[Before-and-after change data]

────────────────────────────────────────

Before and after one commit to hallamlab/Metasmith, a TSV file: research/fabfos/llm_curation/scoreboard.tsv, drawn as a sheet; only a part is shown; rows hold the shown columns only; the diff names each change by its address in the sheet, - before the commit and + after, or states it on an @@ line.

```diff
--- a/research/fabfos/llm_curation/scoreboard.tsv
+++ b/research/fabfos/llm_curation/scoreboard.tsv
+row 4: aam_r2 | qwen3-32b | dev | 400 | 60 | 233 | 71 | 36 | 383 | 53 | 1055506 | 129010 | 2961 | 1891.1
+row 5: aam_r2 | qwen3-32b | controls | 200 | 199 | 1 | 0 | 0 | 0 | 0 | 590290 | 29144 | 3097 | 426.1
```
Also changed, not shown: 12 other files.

────────────────────────────────────────

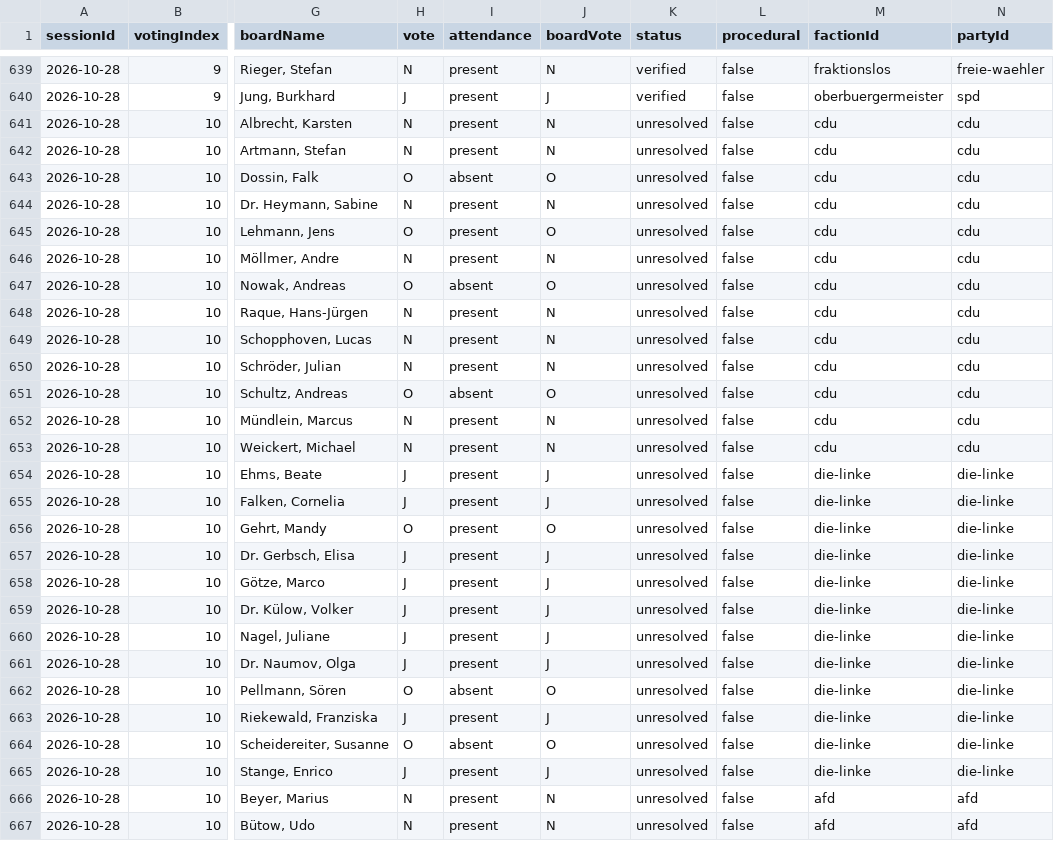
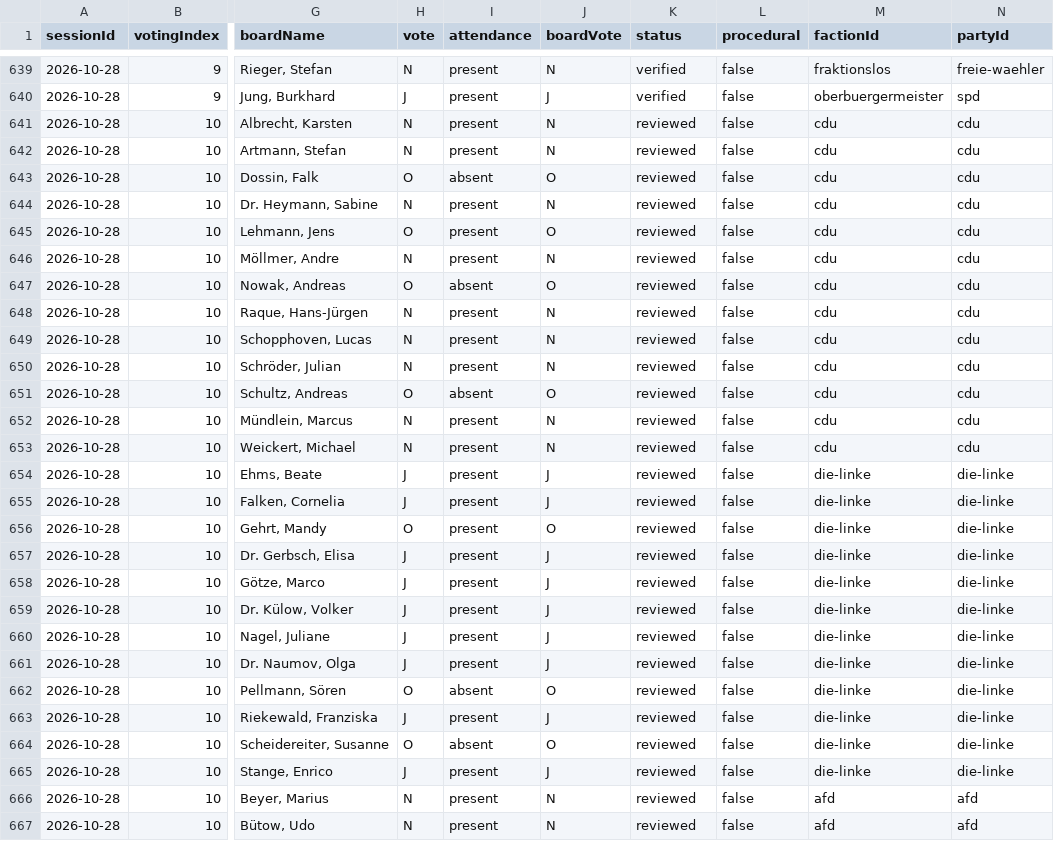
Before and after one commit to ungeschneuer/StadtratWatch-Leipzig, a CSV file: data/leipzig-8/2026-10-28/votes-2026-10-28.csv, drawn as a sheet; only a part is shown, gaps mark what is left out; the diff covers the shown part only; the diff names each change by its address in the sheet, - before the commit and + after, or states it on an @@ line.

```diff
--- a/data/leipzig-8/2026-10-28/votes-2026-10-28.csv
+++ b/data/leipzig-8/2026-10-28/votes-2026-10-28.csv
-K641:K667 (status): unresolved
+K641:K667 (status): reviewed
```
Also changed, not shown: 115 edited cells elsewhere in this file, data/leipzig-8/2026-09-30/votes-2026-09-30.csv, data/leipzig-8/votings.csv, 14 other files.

────────────────────────────────────────

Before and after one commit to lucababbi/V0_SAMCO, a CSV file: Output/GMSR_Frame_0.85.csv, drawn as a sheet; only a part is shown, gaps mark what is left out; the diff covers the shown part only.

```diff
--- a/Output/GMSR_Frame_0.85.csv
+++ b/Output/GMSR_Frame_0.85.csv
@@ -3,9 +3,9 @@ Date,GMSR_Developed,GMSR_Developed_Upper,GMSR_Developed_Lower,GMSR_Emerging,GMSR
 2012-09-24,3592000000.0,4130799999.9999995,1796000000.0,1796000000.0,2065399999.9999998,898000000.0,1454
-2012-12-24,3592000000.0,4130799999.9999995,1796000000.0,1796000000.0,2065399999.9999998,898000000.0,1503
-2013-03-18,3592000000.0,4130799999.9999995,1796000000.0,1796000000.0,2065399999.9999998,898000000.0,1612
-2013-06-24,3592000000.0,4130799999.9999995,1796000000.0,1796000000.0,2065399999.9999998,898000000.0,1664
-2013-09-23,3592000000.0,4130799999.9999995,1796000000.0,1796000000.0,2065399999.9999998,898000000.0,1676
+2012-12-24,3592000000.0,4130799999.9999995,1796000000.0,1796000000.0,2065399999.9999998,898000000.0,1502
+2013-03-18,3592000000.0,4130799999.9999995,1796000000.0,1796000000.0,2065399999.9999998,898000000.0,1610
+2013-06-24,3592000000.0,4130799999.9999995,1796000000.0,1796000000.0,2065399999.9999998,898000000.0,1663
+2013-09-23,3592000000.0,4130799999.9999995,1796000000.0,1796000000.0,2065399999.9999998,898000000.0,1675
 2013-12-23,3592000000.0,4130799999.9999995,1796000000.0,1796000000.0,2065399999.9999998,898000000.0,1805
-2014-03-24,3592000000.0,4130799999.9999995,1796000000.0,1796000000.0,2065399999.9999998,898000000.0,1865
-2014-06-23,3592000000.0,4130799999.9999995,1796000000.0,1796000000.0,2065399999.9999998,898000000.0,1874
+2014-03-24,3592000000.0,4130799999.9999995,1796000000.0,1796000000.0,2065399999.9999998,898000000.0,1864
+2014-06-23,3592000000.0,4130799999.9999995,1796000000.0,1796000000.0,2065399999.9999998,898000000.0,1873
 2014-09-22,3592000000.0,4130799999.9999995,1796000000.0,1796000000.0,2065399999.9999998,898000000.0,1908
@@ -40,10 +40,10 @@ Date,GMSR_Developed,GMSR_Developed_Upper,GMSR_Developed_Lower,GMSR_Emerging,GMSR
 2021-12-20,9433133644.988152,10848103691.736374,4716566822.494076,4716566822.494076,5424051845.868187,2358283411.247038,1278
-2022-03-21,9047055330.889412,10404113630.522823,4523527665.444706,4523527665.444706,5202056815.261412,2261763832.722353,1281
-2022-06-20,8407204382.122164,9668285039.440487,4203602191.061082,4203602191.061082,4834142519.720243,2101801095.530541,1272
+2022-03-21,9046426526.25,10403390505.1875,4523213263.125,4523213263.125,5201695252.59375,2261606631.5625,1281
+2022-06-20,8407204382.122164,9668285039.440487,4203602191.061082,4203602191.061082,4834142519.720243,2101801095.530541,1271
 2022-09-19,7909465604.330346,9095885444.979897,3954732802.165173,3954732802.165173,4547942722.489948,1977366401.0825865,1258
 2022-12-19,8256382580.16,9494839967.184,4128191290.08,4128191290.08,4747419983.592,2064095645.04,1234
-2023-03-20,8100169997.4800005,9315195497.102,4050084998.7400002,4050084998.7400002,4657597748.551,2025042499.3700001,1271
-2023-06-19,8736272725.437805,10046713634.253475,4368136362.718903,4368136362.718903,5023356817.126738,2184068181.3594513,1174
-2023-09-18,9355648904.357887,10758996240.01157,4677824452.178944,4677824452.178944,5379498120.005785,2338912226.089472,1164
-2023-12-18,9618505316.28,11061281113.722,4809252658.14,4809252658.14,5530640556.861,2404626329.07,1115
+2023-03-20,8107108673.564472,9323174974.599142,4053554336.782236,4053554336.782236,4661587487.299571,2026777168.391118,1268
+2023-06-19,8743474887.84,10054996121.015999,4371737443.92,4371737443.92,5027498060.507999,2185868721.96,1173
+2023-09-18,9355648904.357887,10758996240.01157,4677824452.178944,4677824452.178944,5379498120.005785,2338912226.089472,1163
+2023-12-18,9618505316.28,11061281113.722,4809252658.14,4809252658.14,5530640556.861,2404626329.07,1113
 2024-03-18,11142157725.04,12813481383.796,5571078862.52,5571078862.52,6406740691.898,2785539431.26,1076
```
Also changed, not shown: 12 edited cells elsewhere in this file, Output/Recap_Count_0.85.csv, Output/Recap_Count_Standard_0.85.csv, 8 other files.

────────────────────────────────────────

Copy word for word the stretch of entries above from the line that has "Before and after one commit to hallamlab/Metasmith, a" through the line that has "Also changed, not shown: 12 other files.", both ends included, and nothing outside it.

Before and after one commit to hallamlab/Metasmith, a TSV file: research/fabfos/llm_curation/scoreboard.tsv, drawn as a sheet; only a part is shown; rows hold the shown columns only; the diff names each change by its address in the sheet, - before the commit and + after, or states it on an @@ line.

```diff
--- a/research/fabfos/llm_curation/scoreboard.tsv
+++ b/research/fabfos/llm_curation/scoreboard.tsv
+row 4: aam_r2 | qwen3-32b | dev | 400 | 60 | 233 | 71 | 36 | 383 | 53 | 1055506 | 129010 | 2961 | 1891.1
+row 5: aam_r2 | qwen3-32b | controls | 200 | 199 | 1 | 0 | 0 | 0 | 0 | 590290 | 29144 | 3097 | 426.1
```
Also changed, not shown: 12 other files.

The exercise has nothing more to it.